The show’s array of catchy tunes that treat subjects of real concern to children (including ”They Gave Me a Bad Haircut,” ”Ma’am, Please Give Back My Ball,” and ”White Tooth, Don’t Go Away”) became surprise hits on Chilean radio. A compact disc of the songs sold all 10,000 copies on its first day in stores two years ago — prompting the issue of 140,000 more — and became Chile’s best-selling CD of 2003. The ”31 Minutos” DVD has sold more copies than any DVD in the country’s history.

The show’s creators, who are plotting a movie version for 2006 as well as the program’s third season, due to begin airing in May, are at a loss to explain its phenomenal success. Jobless and ”nearly homeless” after two cable channels they worked for went under, Alvaro Diaz and Pedro Peirano had been desperate for a new endeavor when they stumbled on the concept. The night before proposals were due for a government grant to support environmental programming, they came up with the idea of a puppet show ”that would make fun of really bad TV news we have in Chile” while also teaching children about ecology, Peirano said. With a cheeky sensibility inspired by ”The Muppet Show” and ”Monty Python,” their peculiar cast of characters was born.

A far cry from Barney, television’s gentle purple dinosaur who has bewitched American toddlers, the big stars of ”31 Minutos”‘ are what the creators call ”dysfunctional functionaries”: Tulio Trivino, a pompous and ignorant button-eyed anchorman, and bunny Juan Carlos Bodoque, a reporter with a weakness for playing the ponies.

”We didn’t want to present a perfect moral example like Barney,” Peirano said. ”The idea is that even though each has his faults, one loves them and they all have friends.”
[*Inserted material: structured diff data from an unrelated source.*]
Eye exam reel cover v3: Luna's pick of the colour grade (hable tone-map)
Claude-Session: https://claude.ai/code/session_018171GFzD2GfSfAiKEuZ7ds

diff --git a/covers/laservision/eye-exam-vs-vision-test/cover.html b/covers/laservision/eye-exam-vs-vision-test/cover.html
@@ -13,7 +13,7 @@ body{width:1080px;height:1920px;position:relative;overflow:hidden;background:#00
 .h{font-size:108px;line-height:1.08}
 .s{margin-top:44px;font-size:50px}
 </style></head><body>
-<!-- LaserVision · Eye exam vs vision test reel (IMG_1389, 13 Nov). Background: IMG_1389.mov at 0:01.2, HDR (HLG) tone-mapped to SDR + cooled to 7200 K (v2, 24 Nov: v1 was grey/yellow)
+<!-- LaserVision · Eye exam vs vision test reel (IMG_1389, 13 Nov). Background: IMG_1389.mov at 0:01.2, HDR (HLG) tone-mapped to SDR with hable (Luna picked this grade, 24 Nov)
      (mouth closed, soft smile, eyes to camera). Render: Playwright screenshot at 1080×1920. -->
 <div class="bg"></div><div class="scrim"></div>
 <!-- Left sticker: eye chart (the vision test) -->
In the opening credits, Tulio drives a white Mercedes convertible with vanity plates to work, where he is dressed in ridiculous outfits by his wardrobe assistant, a maniacal chimpanzee. Juan Carlos and other puppets hash out ideas over coffee and cereal at the morning news meeting.

The educational cornerstones of each episode are real environmental reports by Juan Carlos, on everything from the ozone layer, desertification, and industrial pollution to recycling and a popular segment explaining how sewage is processed.

Argyle Sock Man teaches children about their rights. In one episode, he comes to the aid of a glove who is being bullied by socks for looking different. In another, he rescues underage oven mitts who are being forced to knit in the dark by an evil factory owner.

One news segment chronicles a fictional border war between two armies of cans from ”Salsasia” and ”Conservia”– a play on words referring to canned food items. ”We took a situation that is serious — war — and showed how absurd it is,” Peirano said.[

Many skits — such as a wacky percussion concert by a sink, toilet, and electric appliances — have no obvious lesson. ”We were given money to make an educational program, but what is educational? Who defines that?” Diaz said.

Diego Duran Kobayashi, a 10-year-old in Santiago, said he loves the show because ”they do silly things and sometimes serious things, but not many of those. You can enjoy and learn at the same time.”

Tatiana Rodriguez, vice president of programming for Nickelodeon Latin America, said network executives had searched long and hard for a home-grown show to syndicate but found nothing that would appeal to children from Mexico to Argentina. When they saw ”31 Minutos,” she said, ”we went crazy about how original it was. It was the first one that could cross borders.”

Last month, it trailed ”SpongeBob SquarePants” as the most talked about show among Nickelodeon Latin America’s 16 million subscribers, based on postings on the channel’s website, Rodriguez said. Earlier this month, a Portuguese version launched in Brazil was the most watched program in its time slot, she said.

The network has subtitled one ”31 Minutos” episode in English to pitch to Nickelodeon in Europe. ”Our goal is to make it as big as we can,” Rodriguez said. ”We’d be very proud to say that we identified a Latin American program and were able to make it a global one.